Did you even know there was a group called the â€œSave the Plastic Bag Coalition?â€ Me either, but apparently it has challenged San Franciscoâ€™s Board of Supervisors’ decision to expand the plastic bag ban, arguing the city should have performed a thorough Environmental Impact Review before making such a decision.
This probably sounds ridiculous considering many people are well aware of the harmful impacts of plastic bags on the environment, but now the courts have to decide whether or not this case actually has merit.
Five years ago, San Francisco was the first city in the United States to pass a ban on plastic bags, but at the time, it only focused on large grocery stores and pharmacies. Since then, other California cities such as Los Angeles, Santa Crus, and San Jose have followed suit, putting forth similar policies and bans.
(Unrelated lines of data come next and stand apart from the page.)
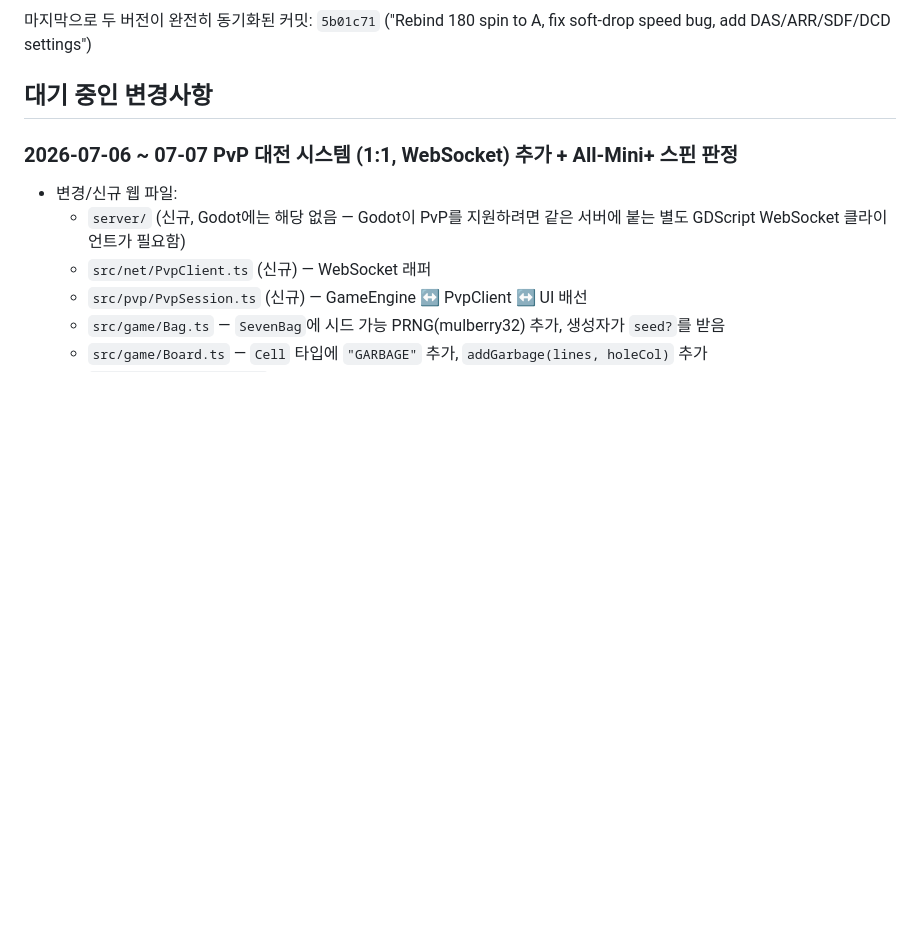
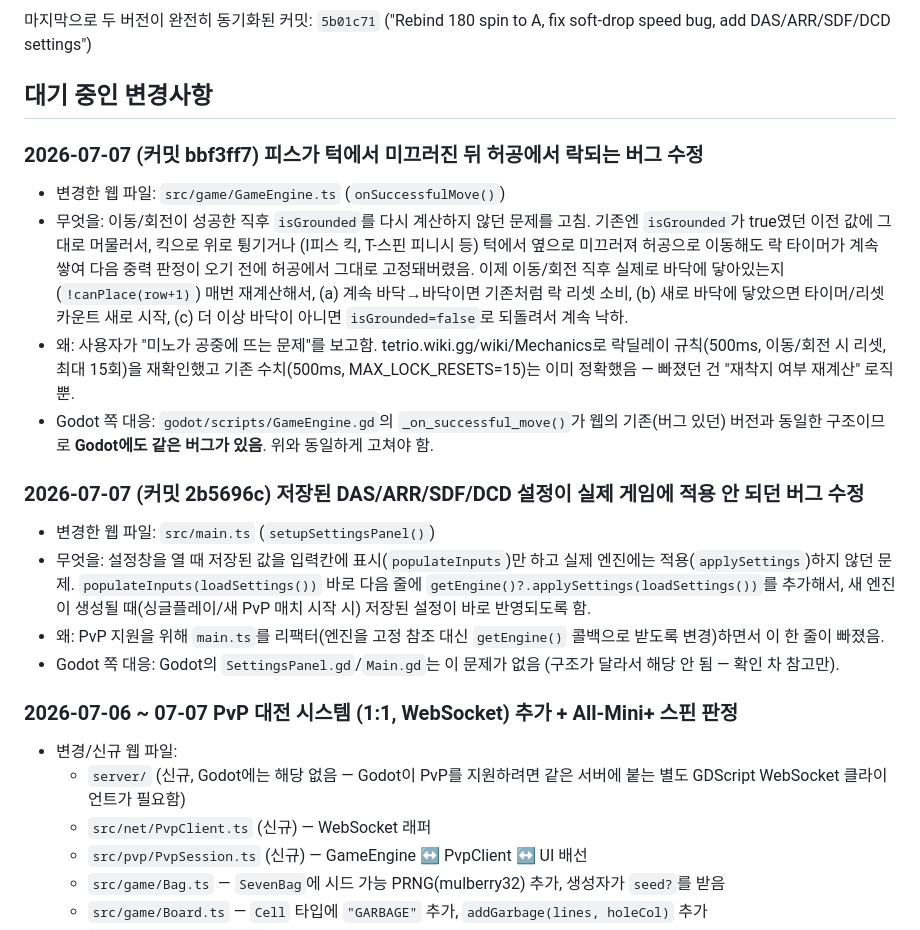
Before and after one commit to gitprogam/satris, a Markdown page: GODOT_SYNC_TODO.md, the part around the change. GitHub-like rendering; blank space fills up the shorter version.

Commit message:
Log recent web-only fixes in GODOT_SYNC_TODO.md
Records the floating-piece lock bug fix and the settings-persistence
fix so they can be ported to the Godot version in a later batch.

Co-Authored-By: Claude Sonnet 5 <noreply@anthropic.com>

```diff
--- a/GODOT_SYNC_TODO.md
+++ b/GODOT_SYNC_TODO.md
@@ -7,6 +7,35 @@ Godot 버전(`godot/`)은 여기 기록해뒀다가 나중에 한 번에 몰아
 ("Rebind 180 spin to A, fix soft-drop speed bug, add DAS/ARR/SDF/DCD settings")
 
 ## 대기 중인 변경사항
+
+### 2026-07-07 (커밋 bbf3ff7) 피스가 턱에서 미끄러진 뒤 허공에서 락되는 버그 수정
+
+- 변경한 웹 파일: `src/game/GameEngine.ts` (`onSuccessfulMove()`)
+- 무엇을: 이동/회전이 성공한 직후 `isGrounded`를 다시 계산하지 않던 문제를 고침.
+  기존엔 `isGrounded`가 true였던 이전 값에 그대로 머물러서, 킥으로 위로 튕기거나
+  (I피스 킥, T-스핀 피니시 등) 턱에서 옆으로 미끄러져 허공으로 이동해도 락 타이머가
+  계속 쌓여 다음 중력 판정이 오기 전에 허공에서 그대로 고정돼버렸음. 이제
+  이동/회전 직후 실제로 바닥에 닿아있는지(`!canPlace(row+1)`) 매번 재계산해서,
+  (a) 계속 바닥→바닥이면 기존처럼 락 리셋 소비, (b) 새로 바닥에 닿았으면 타이머/리셋
+  카운트 새로 시작, (c) 더 이상 바닥이 아니면 `isGrounded=false`로 되돌려서 계속 낙하.
+- 왜: 사용자가 "미노가 공중에 뜨는 문제"를 보고함. tetrio.wiki.gg/wiki/Mechanics로
+  락딜레이 규칙(500ms, 이동/회전 시 리셋, 최대 15회)을 재확인했고 기존 수치(500ms,
+  MAX_LOCK_RESETS=15)는 이미 정확했음 — 빠졌던 건 "재착지 여부 재계산" 로직뿐.
+- Godot 쪽 대응: `godot/scripts/GameEngine.gd`의 `_on_successful_move()`가 웹의
+  기존(버그 있던) 버전과 동일한 구조이므로 **Godot에도 같은 버그가 있음**. 위와 동일하게
+  고쳐야 함.
+
+### 2026-07-07 (커밋 2b5696c) 저장된 DAS/ARR/SDF/DCD 설정이 실제 게임에 적용 안 되던 버그 수정
+
+- 변경한 웹 파일: `src/main.ts` (`setupSettingsPanel()`)
+- 무엇을: 설정창을 열 때 저장된 값을 입력칸에 표시(`populateInputs`)만 하고 실제
+  엔진에는 적용(`applySettings`)하지 않던 문제. `populateInputs(loadSettings())` 바로
+  다음 줄에 `getEngine()?.applySettings(loadSettings())`를 추가해서, 새 엔진이 생성될
+  때(싱글플레이/새 PvP 매치 시작 시) 저장된 설정이 바로 반영되도록 함.
+- 왜: PvP 지원을 위해 `main.ts`를 리팩터(엔진을 고정 참조 대신 `getEngine()` 콜백으로
+  받도록 변경)하면서 이 한 줄이 빠졌음.
+- Godot 쪽 대응: Godot의 `SettingsPanel.gd`/`Main.gd`는 이 문제가 없음 (구조가 달라서
+  해당 안 됨 — 확인 차 참고만).
 
 ### 2026-07-06 ~ 07-07 PvP 대전 시스템 (1:1, WebSocket) 추가 + All-Mini+ 스핀 판정
 
```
Last month, San Franciscoâ€™s Board of Supervisors expanded the ban to include restaurants and other smaller businesses, imposing a 10-cent fee for each bag handed out at checkout.
Not surprisingly, the Save the Plastic Bag Coalition consists of large plastic bag manufacturers, arguing plastic bags are less environmentally damaging than paper (Ha). They also included in their argument that the city violated the California Environmental Quality Act by not performing an Environmental Impact Review before imposing the ban.
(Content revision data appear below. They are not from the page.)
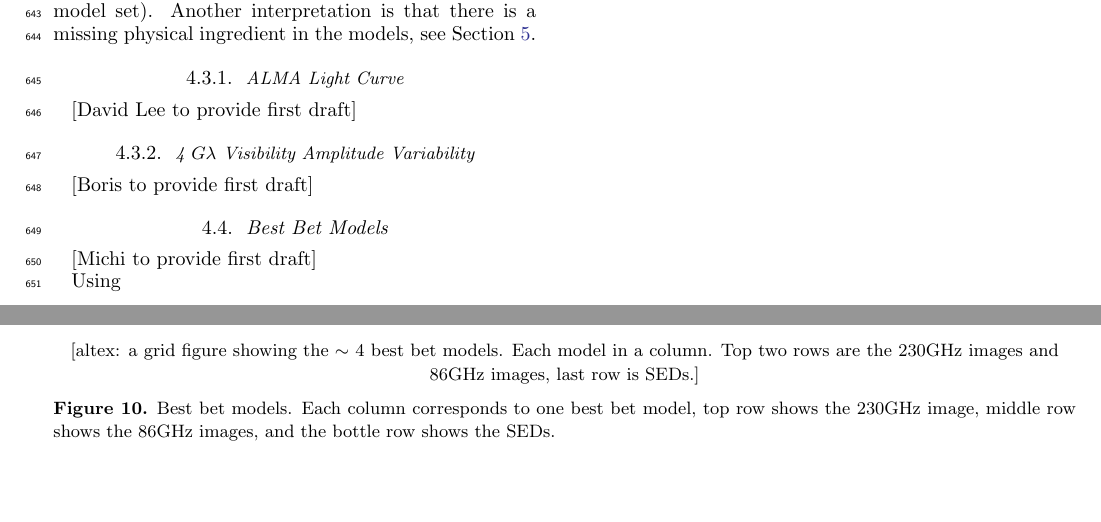
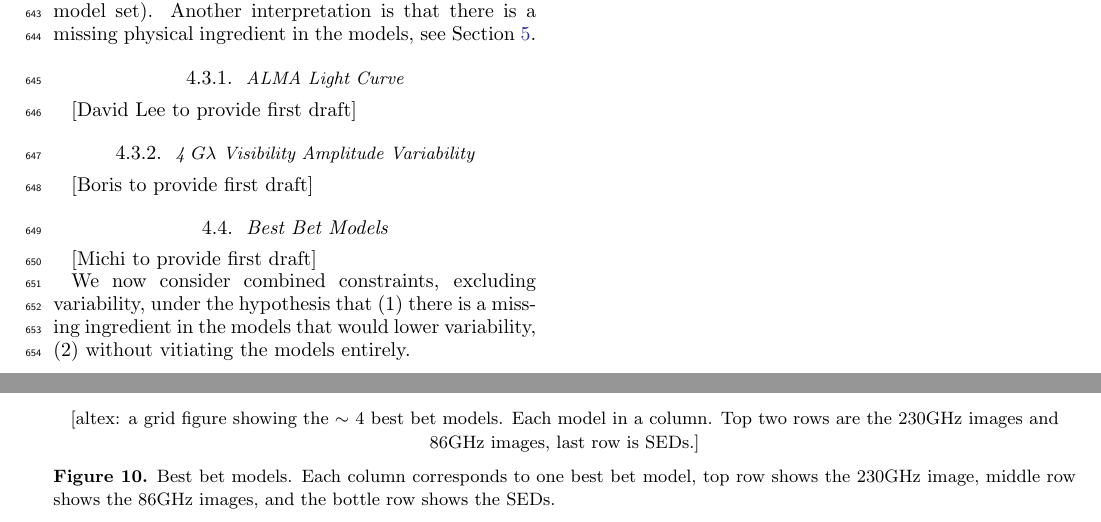
Before and after one commit to rndref/EHT_SGRA5, a LaTeX paper (main.tex, which reads comparisons.tex): two parts of pages 13 and 14 of 21, joined at a grey line, cut so that both start at the same text, the shorter picture padded with empty space. Compiled offline with LaTeX, dvips and Ghostscript.

Commit message:
Updates from overleaf

```diff
--- a/comparisons.tex
+++ b/comparisons.tex
@@ -216,7 +216,7 @@ If we were to apply the variability constraints directly to the models there wou
 
 [Michi to provide first draft]
 
-Using
+We now consider combined constraints, excluding variability, under the hypothesis that (1) there is a missing ingredient in the models that would lower variability, (2) without vitiating the models entirely.
 
 \begin{figure*}
     \centering
```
Los Angeles is in the clear because they performed an Environmental Impact Review. Fairfax cleared their name from the list of potential lawsuits as well, by using a vote on election ballots to initiate the ban. Manhattan Beach didnâ€™t get so lucky and fell victim to a lawsuit as well, but the court ruled that small cities such as MB donâ€™t need reviews and that larger cities are typically evaluated from a different angle. If the plastic bag stalwarts succeed in San Francisco, the entire ban could backfire.
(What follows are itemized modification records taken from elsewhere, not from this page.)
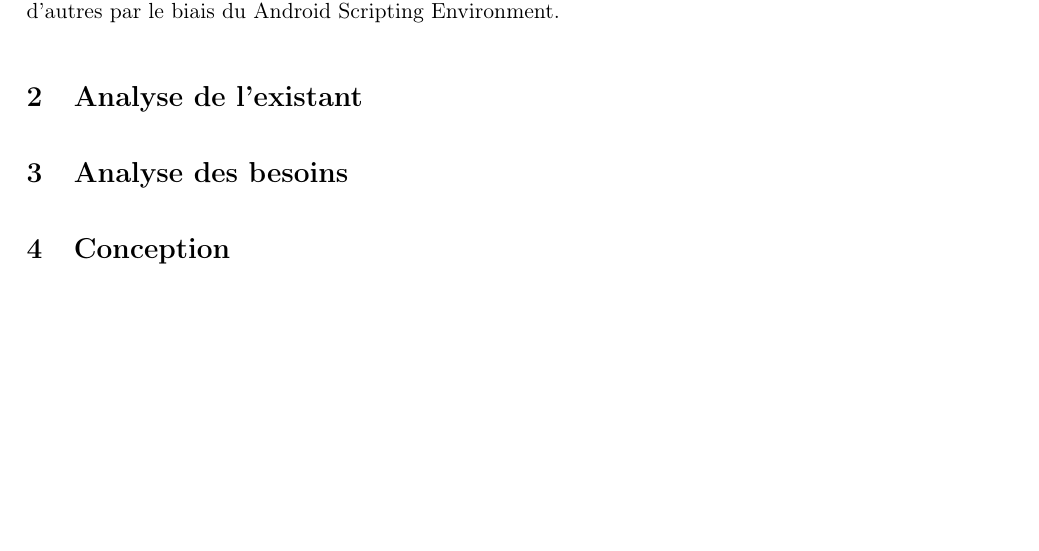
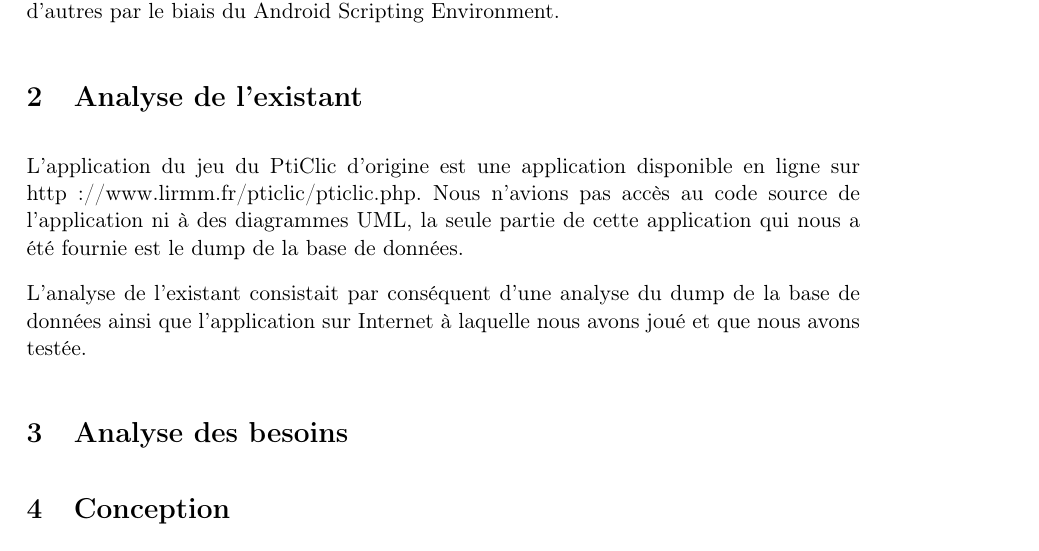
Before and after one commit to SuzanneSoy/2011-m1s2-ter, a LaTeX document (rapport/rapport.tex): part of page 5 of 11, cut so that both start at the same text, the shorter picture padded with empty space. Compiled offline with pdfLaTeX.

Commit message:
Quelques paragraphes d'ajout ds Analyse de l'existant (jc)

```diff
--- a/rapport/rapport.tex
+++ b/rapport/rapport.tex
@@ -55,6 +55,15 @@ Un grand nombre de développeurs ont créés des applications pour étendre la f
 
 
 \section{Analyse de l'existant}
+
+L'application du jeu du PtiClic d'origine est une application disponible en ligne sur http://www.lirmm.fr/pticlic/pticlic.php. Nous n'avions pas accès au code source de l'application ni à des diagrammes UML, la seule partie de cette application qui nous a été fournie est le dump de la base de données.
+
+L'analyse de l'existant consistait par conséquent d'une analyse du dump de la base de données ainsi que l'application sur Internet à laquelle nous avons joué et que nous avons testée.
+
+
+
+
+
 
 \section{Analyse des besoins}
 
```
Maybe if these plastic bag vendors spend their time and resources coming up with a more eco-friendly product, they wouldnâ€™t be in jeopardy. Defending plastic bags makes about as much sense as if a beef manufacturer sued fast food chains for giving pink slime a bad name when they stopped using it. Itâ€™s obviously a harmful product, theyâ€™d just rather get their money and leave rather than attempting to create something that puts ethics, sustainability, and health first.
Hopefully, San Francisco will win this and help endanger the production of yet more plastic bags.